Tuesday, January 23, 2007

Armored Humvee's causing fatalities in Iraq

One of the top killers of Soldiers in Iraq isn't necessarily combat-related.
Since operations began in March of 2003, many Soldiers have been killed when they can't escape a Humvee - often because it has rolled into one of Iraq"s numerous irrigation canals.

When an armored truck is upside-down or on its side, it can take three Soldiers to push a door open enough to get out, and if the doors are sunken into the mud, it can be nearly impossible[...]
There are pics at the I-MEF link of a field expedient device that has been devised to assist with this issue. That is probably about as good as they'll get in dealing with units in the field.

Now I put on my engineer hat and take a look at this problem from a mechanical design POV. There's a couple of design issues here.

1) The jamming doors
2) The balky "combat locks"

We can see from the pics of the humvee that #1 is probably being exacerbated by the Humvee door frame/door design. There are sharp edges at the front of the door. When you want to avoid jamming of mechanical parts during distortions, you want to avoid sharp edges like that. Rounded corners should be the rule. Rounded corners distribute stress, square corners concentrate it. A good layman's explanation of why rounded is better than square can be found in Carroll Smith's outstanding Engineer to Win book on race car design. Specifically in the chapter on "why things break". Smith writes well, and that book is about a whole lot more than just "race cars". Most of what he talks about is an outstanding guide for the general design of mechanical things you don't want to fail. The principles apply as well to Microwave ovens, bicycles and Humvees as well as they do high performance race cars.

The door hinge design itself is obviously part of the problem. Traditional hinges bind when distorted. We need to accept that and find a way around it. The problem as I see it, is that the door/hinge mechanism is basically bolted together (or may as well be when a door is closed/jammed. This is not a solution that anticipates getting wrecked - its a solution that presumes not getting wrecked. That's fine for the front door on your house or your fridge door, but its not so fine for a combat vehicle.

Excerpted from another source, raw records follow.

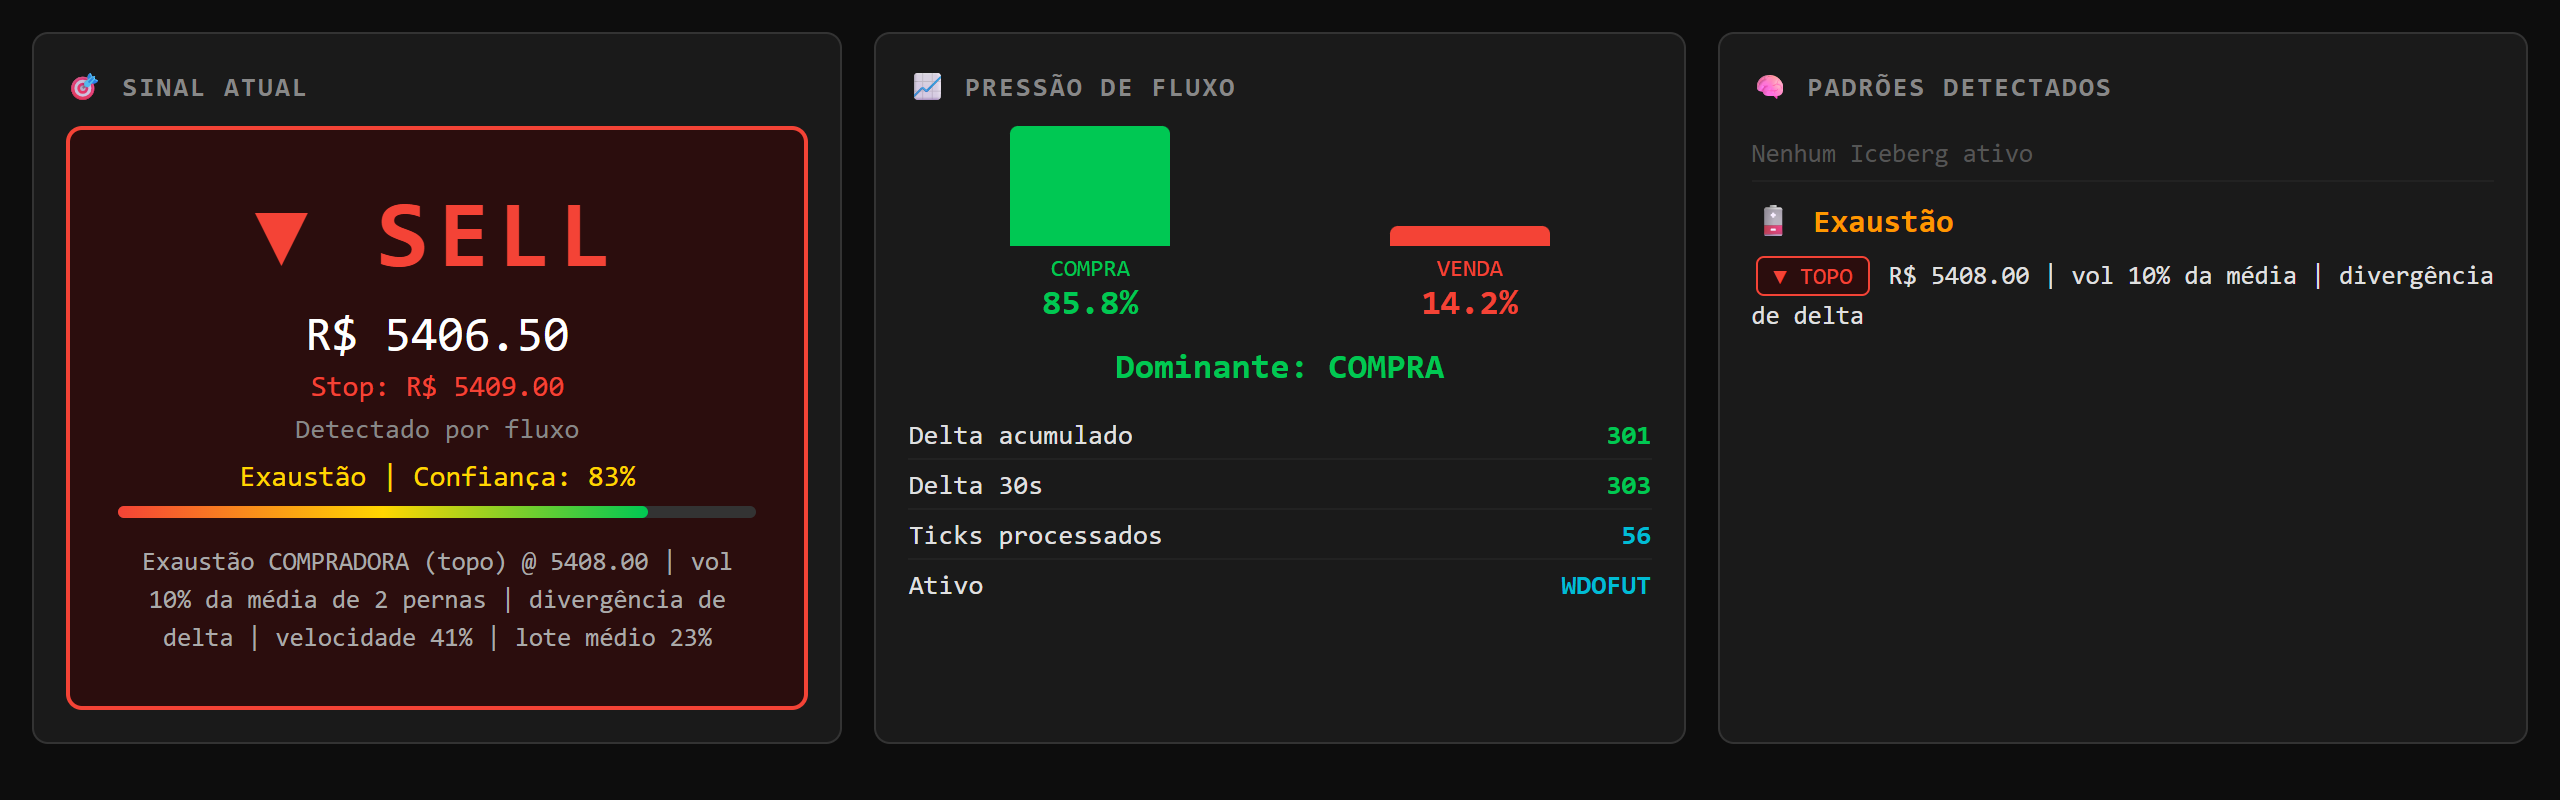
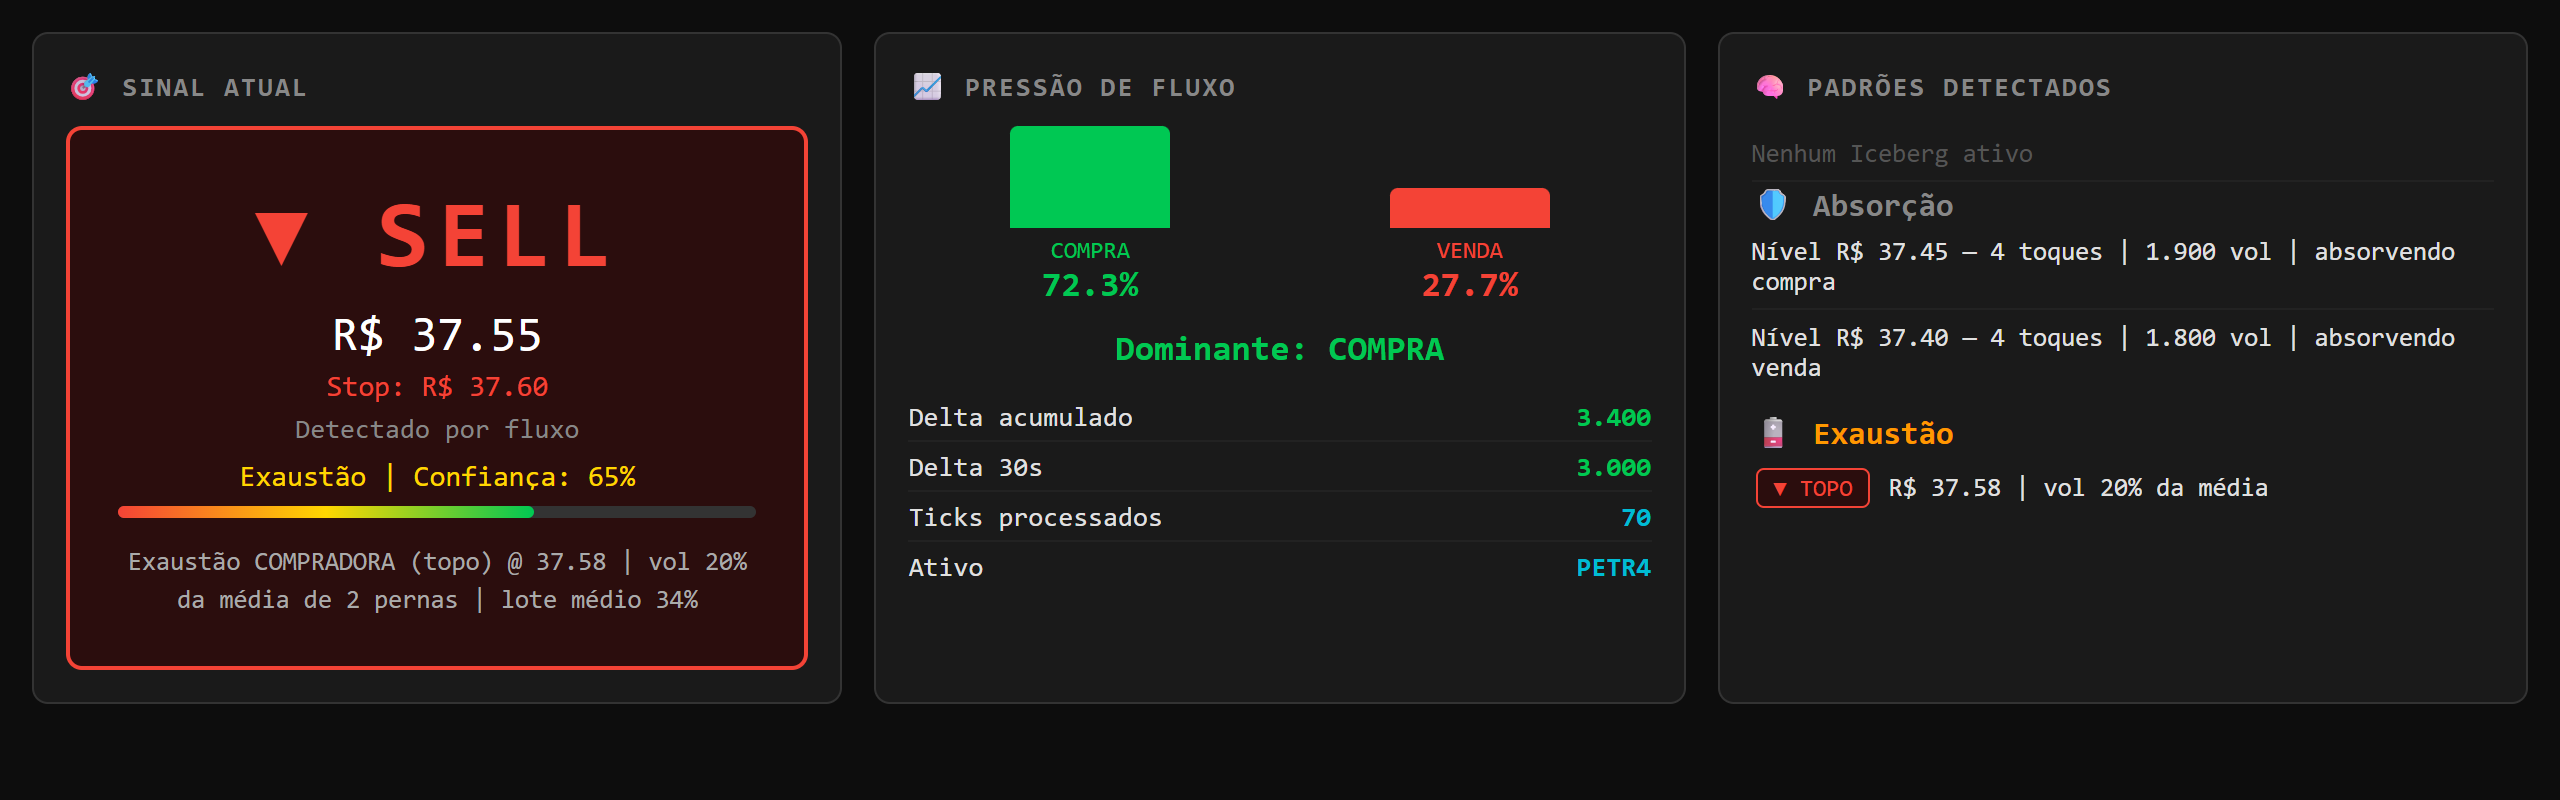
feat: animação com PETR4 (dados sintéticos) e ritmo mais lento
tools/gerar_exemplo_petr4.py gera um pregão sintético determinístico que
exercita iceberg pela passiva, exaustão, urgência e absorção; o exportador
virou genérico (ativo/tick) e o padrão passou a ser esse CSV. Animação ~3x
mais lenta; captura estática refeita com a PETR4.

diff --git a/index.html b/index.html
@@ -114,25 +114,25 @@
               <div class="ld-tape" aria-hidden="true"></div>
               <div class="ld-foot">
                 <button type="button" class="ld-play" aria-label="Pausar animação">❚❚</button>
-                <span class="ld-clock mono">10:00:02</span>
+                <span class="ld-clock mono">10:15:00</span>
                 <span class="ld-prog"><i></i></span>
-                <span class="ld-src mono">replay · exemplo_wdo.csv</span>
+                <span class="ld-src mono">replay · PETR4 · dados sintéticos</span>
               </div>
             </div>
             <img class="ld-static" src="img/dashboard.png" width="1280" height="400" loading="lazy" decoding="async"
-                 alt="Dashboard do Fluxo Server mostrando um sinal SELL por exaustão com 83% de confiança, preço 5406,50 e stop 5409, pressão de fluxo de 85,8% compra contra 14,2% venda, delta acumulado de 301 e o padrão de exaustão no topo em 5408.">
+                 alt="Dashboard do Fluxo Server com a PETR4 em dados sintéticos: sinal SELL por exaustão com 65% de confiança em 37,55 e stop 37,60, pressão de fluxo 72,3% compra contra 27,7% venda, delta acumulado de 3.400, absorções em 37,45 e 37,40 e exaustão no topo em 37,58.">
           </div>
           <div class="float float-a" aria-hidden="true">
             <span class="float-label">Delta acumulado</span>
-            <b class="buy-t" id="fa">+301</b>
+            <b class="buy-t" id="fa">+3.400</b>
           </div>
           <div class="float float-b" aria-hidden="true">
-            <span class="float-label" id="fb-l">Exaustão · topo</span>
-            <b id="fb">5408,00</b>
-            <span class="float-sub" id="fb-s">vol 10% da média · divergência de delta</span>
+            <span class="float-label" id="fb-l">Último sinal · SELL</span>
+            <b id="fb">37,55</b>
+            <span class="float-sub" id="fb-s">Exaustão · stop 37,60 · conf 65%</span>
           </div>
         </div>
-        <p class="shot-caption">Os números são do motor real processando o CSV de exemplo que acompanha o projeto (mini dólar, dados de exemplo, não de um pregão real), tocados mais rápido que o tempo real.</p>
+        <p class="shot-caption">Os números são do motor real processando um pregão sintético da PETR4 (dados inventados para a demonstração, não de um pregão real).</p>
       </div>
     </section>
 
@@ -448,9 +448,9 @@
           if (pausado || !visivel) return;
           quadro(i);
           var fim = i === Q.length - 1;
-          var espera = fim ? 2500 : Math.min(900, Math.max(70, (Q[i + 1].t - Q[i].t) / 14));
+          var espera = fim ? 4000 : Math.min(1600, Math.max(320, (Q[i + 1].t - Q[i].t) / 3));
           i = fim ? 0 : i + 1;
-          if (fim) setTimeout(function () { tape.innerHTML = ''; }, 2400);
+          if (fim) setTimeout(function () { tape.innerHTML = ''; }, 3900);
           timer = setTimeout(passo, espera);
         }
         function retomar() { if (!timer && !pausado && visivel) passo(); }

diff --git a/tools/gerar_exemplo_petr4.py b/tools/gerar_exemplo_petr4.py
@@ -1,0 +1,106 @@
+"""
+Gera um pregão SINTÉTICO da PETR4 (dados inventados, determinísticos) no formato
+de CSV do replay do Fluxo Server, para a animação da landing. Não é um pregão real.
+
+Roteiro (~8 min), pensado para exercitar os detectores com parâmetros de ação
+(tick R$ 0,01, lotes de 100):
+  1. acumulação em 37,40 com a mesma corretora passiva segurando a venda (iceberg comprador)
+  2. alta em três pernas, cada uma com menos agressão (exaustão no topo)
+  3. queda com um player vendendo em vários preços em poucos segundos (urgência)
+  4. agressão vendedora travada num nível (absorção) e repique
+
+Uso: python tools/gerar_exemplo_petr4.py [saida.csv]
+"""
+
+import csv
+import os
+import random
+import sys
+from datetime import datetime
+
+random.seed(20261014)
+
+CORRETORAS = ["XP INC", "BTG PACTUAL", "ITAU", "BRADESCO", "SANTANDER", "UBS", "SAFRA",
+              "GENIAL", "CLEAR", "MORGAN STANLEY", "JP MORGAN", "TORO", "INTER", "RICO"]
+INICIO = datetime(2026, 10, 13, 10, 15, 0).timestamp()
+
+linhas = []
+t = INICIO
+preco = 37.40
+
+
+def outro(*evitar):
+    return random.choice([c for c in CORRETORAS if c not in evitar])
+
+
+def neg(dt, p, qtd, lado, agressora=None, passiva=None):
+    """Um negócio dt segundos depois do anterior. lado: B (compra agride) ou S (venda agride)."""
+    global t, preco
+    t += dt
+    preco = round(p, 2)
+    ag = agressora or outro()
+    linhas.append([f"{t:.3f}", f"{preco:.2f}", qtd, lado, ag, passiva or outro(ag)])
+
+
+def lote():
+    return random.choice([100, 100, 100, 200, 200, 300, 500])
+
+
+# 1. Acumulação: ITAU passivo comprando em 37,40; vendedores batem e o preço não cai
+for i in range(26):
+    if i % 3 == 2:
+        neg(random.uniform(1.5, 3.0), 37.41, lote(), "B")
+    else:
+        neg(random.uniform(1.5, 3.5), 37.40, random.choice([200, 300, 500, 800]), "S", passiva="ITAU")
+
+# 2. Alta em três pernas, cada uma com menos agressão compradora; recuos de 4 centavos
+perna_topo = [37.48, 37.54, 37.58]
+perna_lote = [[800, 1000, 1200], [400, 500, 600], [100, 200]]
+inicio_perna = 37.41
+for k, topo in enumerate(perna_topo):
+    p = inicio_perna
+    while p < topo - 1e-9:
+        p = round(p + 0.01, 2)
+        neg(random.uniform(0.6, 1.6), p, random.choice(perna_lote[k]), "B")
+        if random.random() < 0.25:
+            neg(random.uniform(0.6, 1.5), p, 100, "S")
+    # recuo que fecha a perna (≥ 3 ticks)
+    for d in (0.01, 0.02, 0.03, 0.04):
+        neg(random.uniform(0.8, 1.8), topo - d, random.choice([100, 200]), "S")
+    inicio_perna = round(topo - 0.04, 2)
+
+# 3. Queda: BTG PACTUAL vendendo com urgência em vários preços seguidos
+p = preco
+for _ in range(7):
+    p = round(p - 0.01, 2)
+    neg(random.uniform(0.4, 1.2), p, random.choice([500, 800, 1000]), "S", agressora="BTG PACTUAL")
+for _ in range(8):
+    p = round(p - 0.01, 2)
+    neg(random.uniform(0.8, 2.0), p, lote(), "S")
+    if random.random() < 0.3:
+        neg(random.uniform(0.6, 1.4), p + 0.01, 100, "B")
+
+# 4. Absorção: muita venda batendo no mesmo preço sem passar; depois repique
+nivel = round(preco - 0.01, 2)
+for i in range(22):
+    if i % 4 == 3:
+        neg(random.uniform(1.0, 2.5), nivel + 0.01, lote(), "B")
+    else:
+        neg(random.uniform(1.0, 2.5), nivel, random.choice([500, 800, 1000, 1500]), "S")
+p = nivel
+for _ in range(9):
+    p = round(p + 0.01, 2)
+    neg(random.uniform(0.7, 1.6), p, random.choice([300, 500, 800]), "B")
+    if random.random() < 0.3:
+        neg(random.uniform(0.6, 1.4), p, 100, "S")
+for _ in range(10):
+    neg(random.uniform(1.5, 3.0), p + random.choice([-0.01, 0, 0.01]), lote(), random.choice("BS"))
+
+saida = sys.argv[1] if len(sys.argv) > 1 else os.path.join(
+    os.path.dirname(os.path.dirname(os.path.abspath(__file__))), "dados", "exemplo_petr4_sintetico.csv")
+os.makedirs(os.path.dirname(saida), exist_ok=True)
+with open(saida, "w", newline="", encoding="utf-8") as f:
+    w = csv.writer(f)
+    w.writerow(["timestamp", "preco", "quantidade", "agressor", "corretora_agressora", "corretora_passiva"])
+    w.writerows(linhas)
+print(f"{len(linhas)} negócios sintéticos, {(t - INICIO) / 60:.1f} min -> {saida}")

diff --git a/tools/exportar_replay.py b/tools/exportar_replay.py
@@ -3,10 +3,11 @@ Roda o motor do Fluxo Server sobre um CSV de negócios e exporta a evolução do
 estado (um quadro por negócio) para o mini-dashboard animado da landing.
 
 Uso:
-    python tools/exportar_replay.py <pasta do fluxo-server-profit> [csv] [saida]
+    python tools/exportar_replay.py <pasta do fluxo-server-profit> [csv] [saida] [ativo] [tick]
 
-Padrão: o CSV de exemplo do próprio projeto (replay/exemplo_wdo.csv, mini dólar,
-tick 0,5) e img/replay.json. Os números do JSON são os que o motor real calculou.
+Padrão: dados/exemplo_petr4_sintetico.csv (gerado por tools/gerar_exemplo_petr4.py),
+ativo PETR4, tick 0,01, saída img/replay.json. Os números do JSON são os que o motor
+real calculou sobre esse CSV.
 """
 
 import datetime
@@ -20,9 +21,11 @@ def main():
     if len(sys.argv) < 2:
         sys.exit(__doc__)
     raiz = os.path.abspath(sys.argv[1])
-    csv_path = sys.argv[2] if len(sys.argv) > 2 else os.path.join(raiz, "replay", "exemplo_wdo.csv")
-    saida = sys.argv[3] if len(sys.argv) > 3 else os.path.join(
-        os.path.dirname(os.path.dirname(os.path.abspath(__file__))), "img", "replay.json")
+    site = os.path.dirname(os.path.dirname(os.path.abspath(__file__)))
+    csv_path = sys.argv[2] if len(sys.argv) > 2 else os.path.join(site, "dados", "exemplo_petr4_sintetico.csv")
+    saida = sys.argv[3] if len(sys.argv) > 3 else os.path.join(site, "img", "replay.json")
+    ativo = sys.argv[4] if len(sys.argv) > 4 else "PETR4"
+    tick = float(sys.argv[5]) if len(sys.argv) > 5 else 0.01
 
     sys.path.insert(0, raiz)
     logging.disable(logging.CRITICAL)
@@ -30,8 +33,8 @@ def main():
     from config.conhecimento_videos import aplicar_conhecimento
     from replay.csv_ticks import ler_csv
 
-    # Mesma configuração do main.py no replay do exemplo (--tick-size 0.5)
-    engine = FlowEngine("WDOFUT", EngineConfig(tick_size=0.5))
+    # Mesma configuração do main.py (EngineConfig + conhecimento aplicado)
+    engine = FlowEngine(ativo, EngineConfig(tick_size=tick))
     aplicar_conhecimento(engine)
 
     ticks = ler_csv(csv_path).ticks
@@ -71,9 +74,9 @@ def main():
 
     dados = {
         "fonte": os.path.basename(csv_path),
-        "ativo": "WDOFUT",
+        "ativo": ativo,
         "inicio": datetime.datetime.fromtimestamp(t0).strftime("%H:%M:%S"),
-        "aviso": "Replay do CSV de exemplo do projeto. Dados de exemplo, não de um pregão real.",
+        "aviso": "Dados sintéticos de exemplo, não de um pregão real.",
         "quadros": quadros,
     }
     os.makedirs(os.path.dirname(saida), exist_ok=True)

What we need is a sturdy hinge that can be cutaway on a moments notice.

This ties in with the balky combat locks. You got difficult hinges on one side, and a difficult lock on the other - a fixed 2-point retaining system. If either the hinges or lock (preferably both) could be quickly released, the door could be kicked out when a bind-free door/frame design is present.

How to solve the hinge problem? I believe we need to look to the most successful parachute release design on the market today - Bill Booth's 3-ring system. The 3-ring provides massive mechanical leverage advantage in a very compact "bind free" design. Booth's 3-ring release has saved my life 3 times during parachute malfunctions. I will personally attest to its simplicity and tendency to "just work".

I believe a door hinge attachment pivot based on a simple locating cone scheme attached with a variation of the 3-ring will solve both hinge binding and quick release issues. As you can see from the 3-ring pull force chart at the link above, there can be 2,000lb of pressure on a standard 3-ring and it will still release with only 9lb of pressure. With a locating cone scheme on the hinge pivots, the hinge side of the door will WANT to pop out when there's distortion - that's a good thing.

The balky combat lock issue could be solved with the same locating cone and 3-ring scheme so the whole lock mechanism itself could be released from the vehicle frame by a passenger inside. If you can release the hinges, and the combat lock, and the door frame has tapered steps and rounded edges to avoid binding it'll pop right off when you yank the 3-ring releases.

With some added Cypres Cutter type hardware, an external rescue option wouldn't be too hard to add. That would be an externally operated pyrotechnic type cutter head added to the 3-ring release locking loop. Fire the cutter(s) and the 3-ring would release.

1 comment:

Wickedpinto said...

If you turn the Individual servicemember into a tank, they will move slower than a tank, and they will die more easily. FUCKING LIBS!

"we should NOT go to war until our servicemembers are made of titanium" is BULLSHIT, and a 1/8th ass argument.

"our troops were unequiped when they went to Iraq"


Were they unequiped when they went o Afganistan?

I fucking hate Dems when they talk about WAR, they are cowards to the core. I know, I'm a coward, I smell my own.